_Exercise description:_ Using the listing, work out the number of lines where "html" shows up, and answer with that number alone.

_Materials provided:_
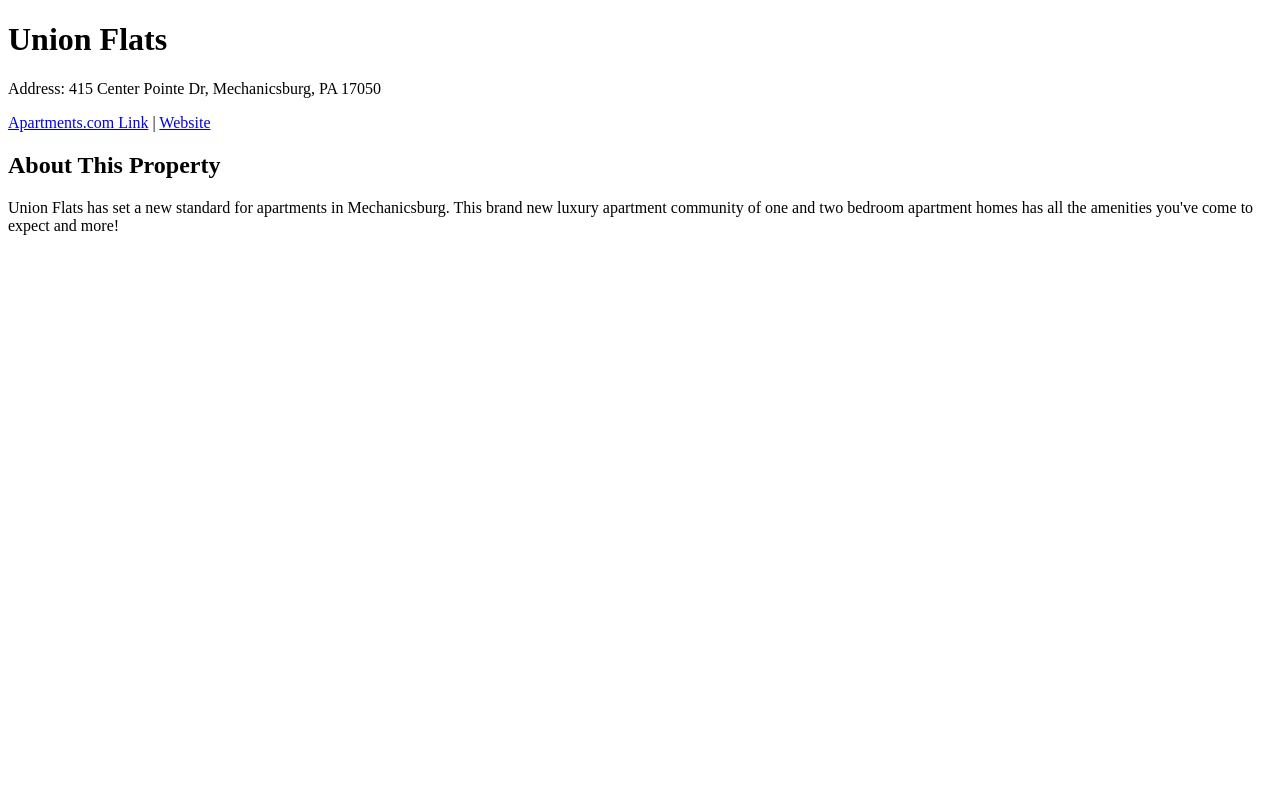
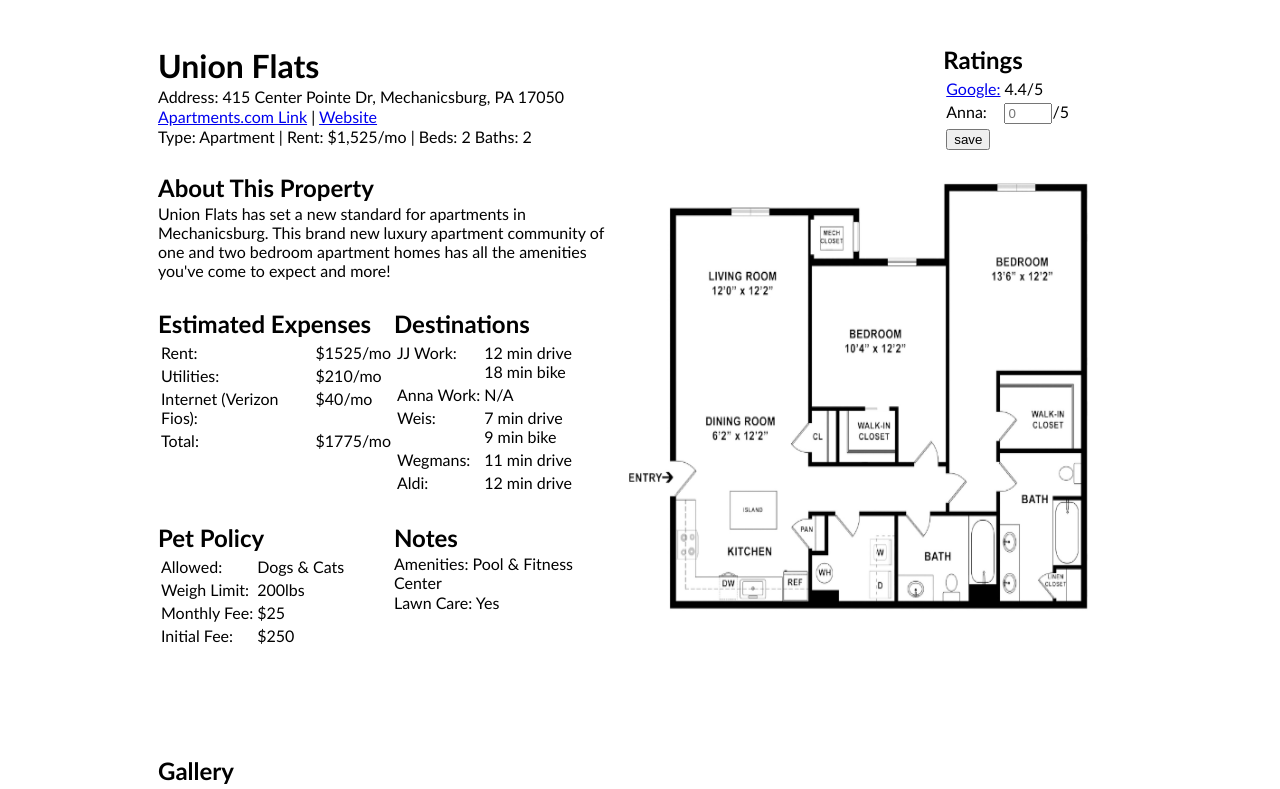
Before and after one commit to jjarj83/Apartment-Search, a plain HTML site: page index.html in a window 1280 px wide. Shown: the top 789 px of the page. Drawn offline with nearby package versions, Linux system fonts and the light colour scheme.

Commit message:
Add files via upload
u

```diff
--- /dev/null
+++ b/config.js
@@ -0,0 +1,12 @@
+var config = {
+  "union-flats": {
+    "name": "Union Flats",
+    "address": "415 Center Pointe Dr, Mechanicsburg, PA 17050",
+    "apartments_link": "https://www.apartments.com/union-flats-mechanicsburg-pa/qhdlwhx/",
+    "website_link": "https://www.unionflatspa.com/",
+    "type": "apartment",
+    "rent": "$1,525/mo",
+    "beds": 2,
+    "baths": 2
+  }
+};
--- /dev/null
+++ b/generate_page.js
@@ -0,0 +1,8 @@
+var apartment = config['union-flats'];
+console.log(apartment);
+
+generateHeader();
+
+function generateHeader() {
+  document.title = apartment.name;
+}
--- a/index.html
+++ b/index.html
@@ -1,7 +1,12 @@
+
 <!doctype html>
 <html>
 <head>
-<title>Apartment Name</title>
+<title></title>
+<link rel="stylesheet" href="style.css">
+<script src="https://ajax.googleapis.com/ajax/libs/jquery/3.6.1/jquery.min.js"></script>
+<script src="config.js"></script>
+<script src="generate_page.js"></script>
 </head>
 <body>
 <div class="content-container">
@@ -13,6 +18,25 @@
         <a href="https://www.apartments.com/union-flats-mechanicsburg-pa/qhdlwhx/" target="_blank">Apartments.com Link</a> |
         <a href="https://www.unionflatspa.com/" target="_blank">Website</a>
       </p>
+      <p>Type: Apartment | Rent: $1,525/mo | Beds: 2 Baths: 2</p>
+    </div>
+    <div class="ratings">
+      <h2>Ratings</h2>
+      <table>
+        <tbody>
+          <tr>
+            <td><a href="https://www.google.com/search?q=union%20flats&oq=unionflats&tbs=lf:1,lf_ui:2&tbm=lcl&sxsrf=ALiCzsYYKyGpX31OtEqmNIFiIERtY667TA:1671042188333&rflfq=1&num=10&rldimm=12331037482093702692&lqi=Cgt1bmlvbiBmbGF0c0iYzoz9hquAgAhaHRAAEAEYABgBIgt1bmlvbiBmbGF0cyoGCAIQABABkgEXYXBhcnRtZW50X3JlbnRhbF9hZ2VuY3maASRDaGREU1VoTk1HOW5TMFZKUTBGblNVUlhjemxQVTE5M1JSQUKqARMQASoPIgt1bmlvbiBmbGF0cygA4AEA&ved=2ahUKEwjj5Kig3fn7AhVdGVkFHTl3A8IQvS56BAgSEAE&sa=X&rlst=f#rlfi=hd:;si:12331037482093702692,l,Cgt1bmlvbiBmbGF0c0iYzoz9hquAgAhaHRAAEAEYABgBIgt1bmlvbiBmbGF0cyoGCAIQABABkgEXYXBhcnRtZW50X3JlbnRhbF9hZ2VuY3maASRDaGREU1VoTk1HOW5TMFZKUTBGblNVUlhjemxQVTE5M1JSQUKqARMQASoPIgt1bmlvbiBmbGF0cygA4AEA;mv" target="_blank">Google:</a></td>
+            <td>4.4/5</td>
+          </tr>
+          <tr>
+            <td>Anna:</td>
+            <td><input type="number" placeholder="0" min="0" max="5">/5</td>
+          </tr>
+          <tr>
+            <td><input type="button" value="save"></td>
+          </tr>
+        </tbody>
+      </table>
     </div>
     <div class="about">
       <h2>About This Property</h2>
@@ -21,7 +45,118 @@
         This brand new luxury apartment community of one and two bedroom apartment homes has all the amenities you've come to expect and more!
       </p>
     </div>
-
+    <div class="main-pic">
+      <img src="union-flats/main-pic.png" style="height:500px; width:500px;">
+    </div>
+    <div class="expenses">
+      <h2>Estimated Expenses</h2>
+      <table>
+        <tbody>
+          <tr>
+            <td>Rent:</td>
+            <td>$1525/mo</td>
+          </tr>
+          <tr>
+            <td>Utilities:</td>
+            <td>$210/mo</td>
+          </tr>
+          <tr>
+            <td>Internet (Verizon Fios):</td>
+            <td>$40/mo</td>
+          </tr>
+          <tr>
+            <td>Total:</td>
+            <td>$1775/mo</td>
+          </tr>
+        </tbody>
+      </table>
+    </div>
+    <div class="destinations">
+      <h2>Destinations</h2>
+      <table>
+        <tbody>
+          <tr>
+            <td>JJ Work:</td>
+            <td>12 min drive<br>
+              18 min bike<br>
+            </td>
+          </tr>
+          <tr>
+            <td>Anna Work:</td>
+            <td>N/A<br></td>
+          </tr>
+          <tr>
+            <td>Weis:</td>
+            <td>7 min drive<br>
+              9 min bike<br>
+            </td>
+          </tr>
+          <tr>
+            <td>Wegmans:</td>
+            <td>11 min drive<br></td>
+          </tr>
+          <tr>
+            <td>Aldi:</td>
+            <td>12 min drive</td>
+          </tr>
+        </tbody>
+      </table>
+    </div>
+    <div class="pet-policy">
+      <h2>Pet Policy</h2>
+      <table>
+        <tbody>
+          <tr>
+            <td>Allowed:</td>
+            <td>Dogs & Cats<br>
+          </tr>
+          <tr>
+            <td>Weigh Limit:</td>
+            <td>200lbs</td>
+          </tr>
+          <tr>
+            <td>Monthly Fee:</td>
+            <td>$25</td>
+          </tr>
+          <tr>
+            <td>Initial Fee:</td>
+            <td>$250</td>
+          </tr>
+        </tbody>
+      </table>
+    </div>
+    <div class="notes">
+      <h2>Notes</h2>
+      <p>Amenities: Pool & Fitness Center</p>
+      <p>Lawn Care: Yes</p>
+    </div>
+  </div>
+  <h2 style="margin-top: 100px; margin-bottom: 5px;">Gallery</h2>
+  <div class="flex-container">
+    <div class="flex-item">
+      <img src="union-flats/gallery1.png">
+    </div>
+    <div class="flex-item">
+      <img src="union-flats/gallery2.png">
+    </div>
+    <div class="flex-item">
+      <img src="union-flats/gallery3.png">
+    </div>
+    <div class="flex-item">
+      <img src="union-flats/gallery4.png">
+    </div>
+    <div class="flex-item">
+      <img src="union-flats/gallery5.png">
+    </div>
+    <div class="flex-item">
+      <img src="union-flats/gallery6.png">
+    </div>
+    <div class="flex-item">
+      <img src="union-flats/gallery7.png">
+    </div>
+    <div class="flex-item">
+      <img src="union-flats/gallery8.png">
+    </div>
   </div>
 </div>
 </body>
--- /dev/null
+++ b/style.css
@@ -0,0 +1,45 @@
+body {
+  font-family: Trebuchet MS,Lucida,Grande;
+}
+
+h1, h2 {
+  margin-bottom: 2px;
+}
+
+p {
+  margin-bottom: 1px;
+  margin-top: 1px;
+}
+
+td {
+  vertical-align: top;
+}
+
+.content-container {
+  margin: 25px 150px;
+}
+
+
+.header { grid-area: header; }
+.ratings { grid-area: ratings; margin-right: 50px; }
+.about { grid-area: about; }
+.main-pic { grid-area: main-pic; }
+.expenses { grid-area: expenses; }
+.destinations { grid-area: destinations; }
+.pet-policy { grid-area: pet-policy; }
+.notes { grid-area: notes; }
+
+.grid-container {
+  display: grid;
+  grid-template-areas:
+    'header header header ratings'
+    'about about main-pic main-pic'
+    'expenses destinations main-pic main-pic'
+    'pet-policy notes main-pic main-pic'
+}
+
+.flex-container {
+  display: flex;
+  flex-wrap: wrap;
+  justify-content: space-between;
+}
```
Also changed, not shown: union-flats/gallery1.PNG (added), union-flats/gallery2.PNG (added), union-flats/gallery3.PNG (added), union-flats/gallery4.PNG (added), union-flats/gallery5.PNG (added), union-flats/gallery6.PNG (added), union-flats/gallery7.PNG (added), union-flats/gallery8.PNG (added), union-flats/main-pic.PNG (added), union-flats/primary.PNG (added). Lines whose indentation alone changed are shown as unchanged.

_Answer to this exercise:_ 5